Experts claim three locations hold the key to the Thames Gateway’s future. Which will typify the area’s character when the regeneration is over?
When I wrote about Barking Town Centre two months ago (AJ 13.09.07), a key player in the Thames Gateway regeneration effort told me that the three most important locations east of London right now are: North Greenwich, Barking, and Ebbsfleet.
In North Greenwich the Millennium Village, with Ralph Erskine’s masterplan; the Millennium Dome; the attempts to use modern methods of construction in the housing; and Ted Cullinan’s Greenwich Millennium School have all had the full attention of the press for the last 10 years.
Barking has architects from English Partnerships’ framework agreements; the attention of Design For London; and a reasonably enlightened borough council trying to influence the quality and coherence of the urban realm.
Ebbsfleet, on the other hand, is private sector-led and much more pragmatic than either of these. The first packages of housing have already been delivered, in the ‘Kentish vernacular’ style on housing estates without pubs or local shops, and with little discernible coherence or urban ambition.
This is not an Urban Task Force-style (sub)urban village, but a potential housing ghetto – a dormitory equivalent to the Victorian suburbs that grew up around the outer reaches of the Tube lines in the 19th century. Where are the pioneers of Ebbsfleet going to work? In King’s Cross? Where will they socialise? Stratford? One answer is revealed in our article on pages 22-27: the people of this new town will get in their cars and shop at the nearby Bluewater Shopping Centre.

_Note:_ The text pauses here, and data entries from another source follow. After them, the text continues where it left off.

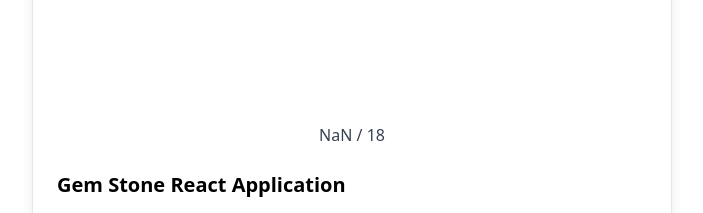
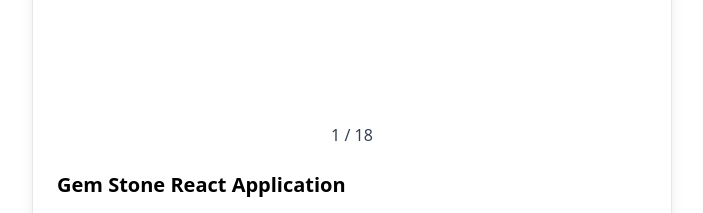
Before and after one commit to daydinn/MyPortfolio, a React (Create React App) app: page / in a window 1280 px wide. Shown: the part 1660-1873 px from the top of the page, without its empty margins (288-991 px from the left). Built offline with nearby package versions, Linux system fonts and the light colour scheme.

Commit message:
Image order Nan Error fixed

```diff
--- a/src/components/Projects.js
+++ b/src/components/Projects.js
@@ -176,7 +176,7 @@ const Projects = () => {
       [projectIndex]:
         prevState[projectIndex] !== undefined
           ? (prevState[projectIndex] + 1) % images.length
-          : 1,
+          : 0,
     }));
   };
 
@@ -255,7 +255,10 @@ const Projects = () => {
                 />
               </div>
               <div className="text-center text-gray-700 mt-2">
-                {currentImageIndex[projectIndex] + 1} / {project.images.length}
+                {currentImageIndex[projectIndex] !== undefined
+                  ? currentImageIndex[projectIndex] + 1
+                  : 1}{" "}
+                / {project.images.length}
               </div>
               <div className="p-6">
                 <h3 className="text-xl font-semibold mb-2">{project.title}</h3>
```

This transport node is not creating a Richard Rogers-style sustainable community, but is speculative development of the kind that has always existed on the periphery of London. And that may well be fine. But the next question is: which of the three – Barking, Greenwich or Ebbsfleet – do we want as the legacy of the next decade of regeneration? Which of the three will be most typical of the design legacy of the Thames Gateway?
We will be watching closely to bring you the answer.